So yes, despite enduring and repressing those awful moments in my early life during which I didn't understand what was happening to me or why, decades later I did get married; I did become a parent; I did start a business that I continue to run today; and I am still learning to navigate this "new normal." These milestones do not erase the trauma that I experienced. Society needs to open their eyes and realize that any triumph after something as ghastly as childhood abuse should be celebrated, not looked upon as evidence that perhaps the trauma "never happened" or "wasn't that bad. "When a survivor is speaking out about what happened to them, they are asking the world to join them on their journey to heal. We need love, we need to feel safe and we need society to learn the signs of abuse and how to prevent it so that we can protect the 1 out of 10 children who are being abused by the age of 18. When I state this statistic at events or in large groups, I often have at least one person come up to me after and confide that they too are a survivor and have kept it a secret. My vehicle for speaking out was through the novella The Survivors Club, which is the inspiration behind a TV pilot that my co-creator and I are pitching as a supernatural, mind-bending TV series. Acknowledging my abuse has empowered me to speak up on behalf of innocent children who do not have a voice and the adult survivors who are silent.

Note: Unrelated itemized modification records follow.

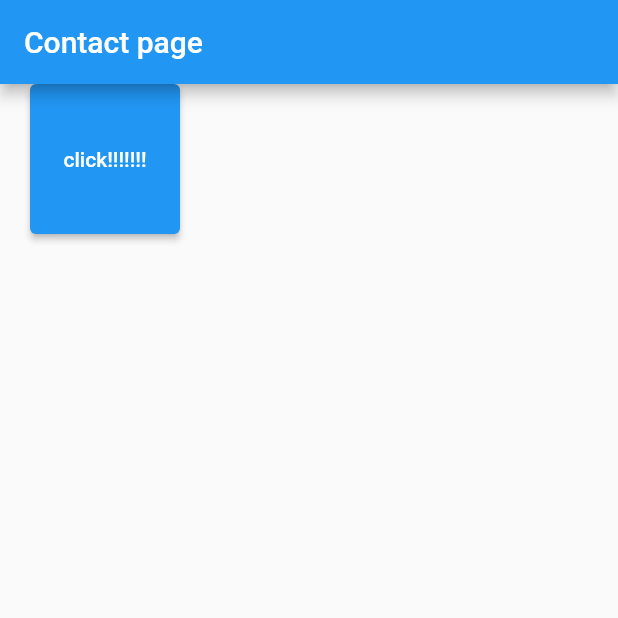
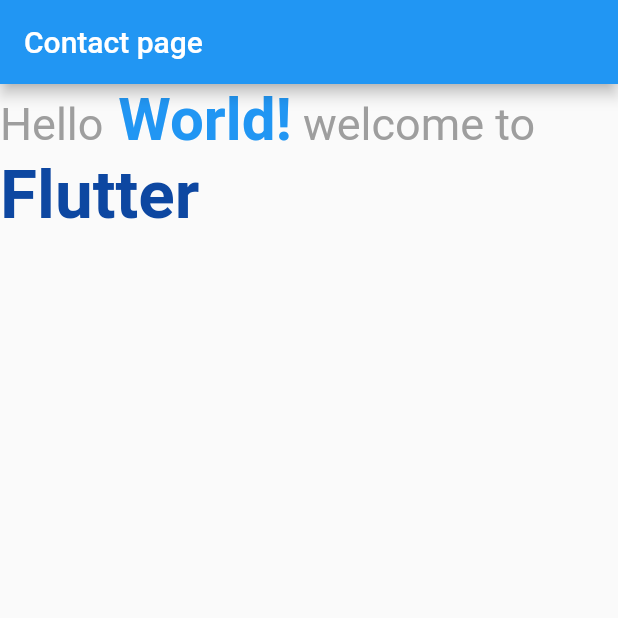
Before and after one commit to farehahassan/new_app, a Flutter app: the screen it shows after launch, on a phone screen of 412 x 824 dp, the top half of it. Run offline on Flutter 3.47's test engine with Material 2 defaults, Android fonts, the light colour scheme and no system bars.

Commit message:
Add Rich Text

```diff
--- a/lib/main.dart
+++ b/lib/main.dart
@@ -79,38 +79,21 @@
         appBar: AppBar(
           title: Text(widget.title),
         ),
-        body:Row(
-          children: [
-            SizedBox(
-              width: 20,
-            ),
-            SizedBox.square(
-              dimension: 100,
-              // width: 200,
-              //     height: 30,
-                  child: ElevatedButton(
-                    onPressed: (){
-                    print("Hey");
-                    },
-                    child: Text("click!!!!!!!"),
-                  ),
-            ),
-            SizedBox(
-              width: 20,
-            ),
-            // SizedBox.square(
-            //   dimension: 100,
-            //   // width: 200,
-            //   //     height: 30,
-            //   child: ElevatedButton(
-            //     onPressed: (){
-            //       print("Hey");
-            //     },
-            //     child: Text("click"),
-            //   ),
-            // ),
-          ],
-        ) ,
+        body: RichText(
+         text: TextSpan(
+           style: TextStyle(
+             fontSize: 30,
+             color: Colors.grey,
+           ),
+               children:  <TextSpan>[
+                   TextSpan(text: "Hello"),
+                 TextSpan(text: " World!" , style: TextStyle(fontSize: 40 , fontWeight: FontWeight.bold , color: Colors.blue)),
+            TextSpan(text:" welcome to " ),
+                 TextSpan(text: "Flutter" ,  style: TextStyle(fontSize: 45 , fontWeight: FontWeight.bold , color: Colors.blue.shade900))
+             ],
+         ),
+        ),
+
     );
   }
 }
```
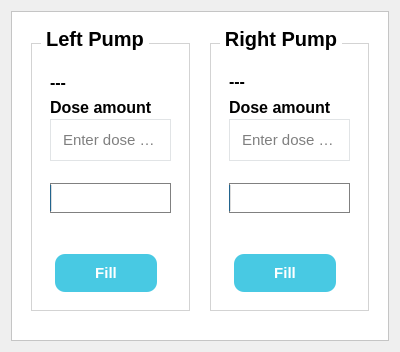
The window that uiFiles/instantDose.ui (Rex-Honey/medidozeNoDb) describes before a commit, drawn with Qt 5.
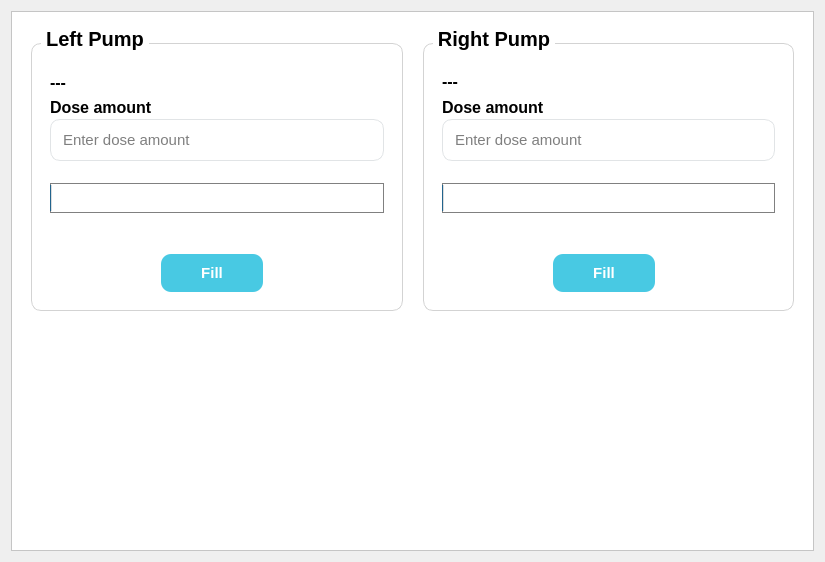
The same window after the commit.

Commit message:
Update InstantDose UI dimensions and styling
- Increased the width and height of the InstantDose window for better layout.
- Added border-radius styling to various UI elements for improved aesthetics.
- Ensured proper CSS syntax by adding missing semicolons to style properties.

```diff
--- a/uiFiles/instantDose.ui
+++ b/uiFiles/instantDose.ui
@@ -6,8 +6,8 @@
    <rect>
     <x>0</x>
     <y>0</y>
-    <width>400</width>
-    <height>300</height>
+    <width>825</width>
+    <height>562</height>
    </rect>
   </property>
   <property name="windowTitle">
@@ -66,7 +66,8 @@
 padding:10px 0px 0px 0px;
 margin-top:12px;
 font-family:Nirmala UI;
-font-size:15pt
+font-size:15pt;
+border-radius:10%
 }
 QGroupBox:title{
 subcontrol-origin: margin;
@@ -195,7 +196,8 @@
                  <property name="styleSheet">
                   <string notr="true">padding:10px;
 border:1px solid #e1e4e6;
-font-size:11pt</string>
+font-size:11pt;
+border-radius:10%</string>
                  </property>
                  <property name="text">
                   <string/>
@@ -347,7 +349,8 @@
 padding:10px 0px 0px 0px;
 margin-top:12px;
 font-family:Nirmala UI;
-font-size:15pt
+font-size:15pt;
+border-radius:10%
 }
 QGroupBox:title{
 subcontrol-origin: margin;
@@ -489,7 +492,8 @@
                  <property name="styleSheet">
                   <string notr="true">padding:10px;
 border:1px solid #e1e4e6;
-font-size:11pt</string>
+font-size:11pt;
+border-radius:10%</string>
                  </property>
                  <property name="text">
                   <string/>
```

Remembering has helped me further understand my young adult challenges,past risky relationships, anger issues, buried fears, and my anxieties. I am determined to thrive and not hide behind these negative things as they have molded me into the strong person I am today.Here is my advice to those who wonder how to best support survivors of sexual abuse:Ask how we need support: Many survivors have a tough exterior, which means the people around them assume they never need help--we tend to be the caregivers for our friends and families. Learning to be vulnerable was new for me, so I realized I needed a check-off list of what loved ones should ask me afterI had a panic attack.
The list had questions like: "Do you need a hug," "How are you feeling," "Do you need time alone."Be patient with our PTSD". Family and close ones tend to ask when will the PTSD go away. It isn't a cold or a disease that requires a finite amount of drugs or treatment. There's no pill to make it miraculously disappear, but therapy helps manage it and some therapies have been known to help it go away. Mental Health America has a wealth of information on PTSD that can help you and survivors understand it better. Have compassion: When I was with friends at a preschool tour to learn more about its summer camp, I almost fainted because I couldn't stop worrying about my kids being around new teenagers and staff that might watch them go the bathroom or put on their bathing suit. After the tour, my friends said,"Nubia, you don't have to put your kids in this camp. They will be happy doing other things this summer."
In that moment, I realized how lucky I was to have friends who understood what I was going through and supported me. They showed me love and compassion, which made me feel safe and not judged.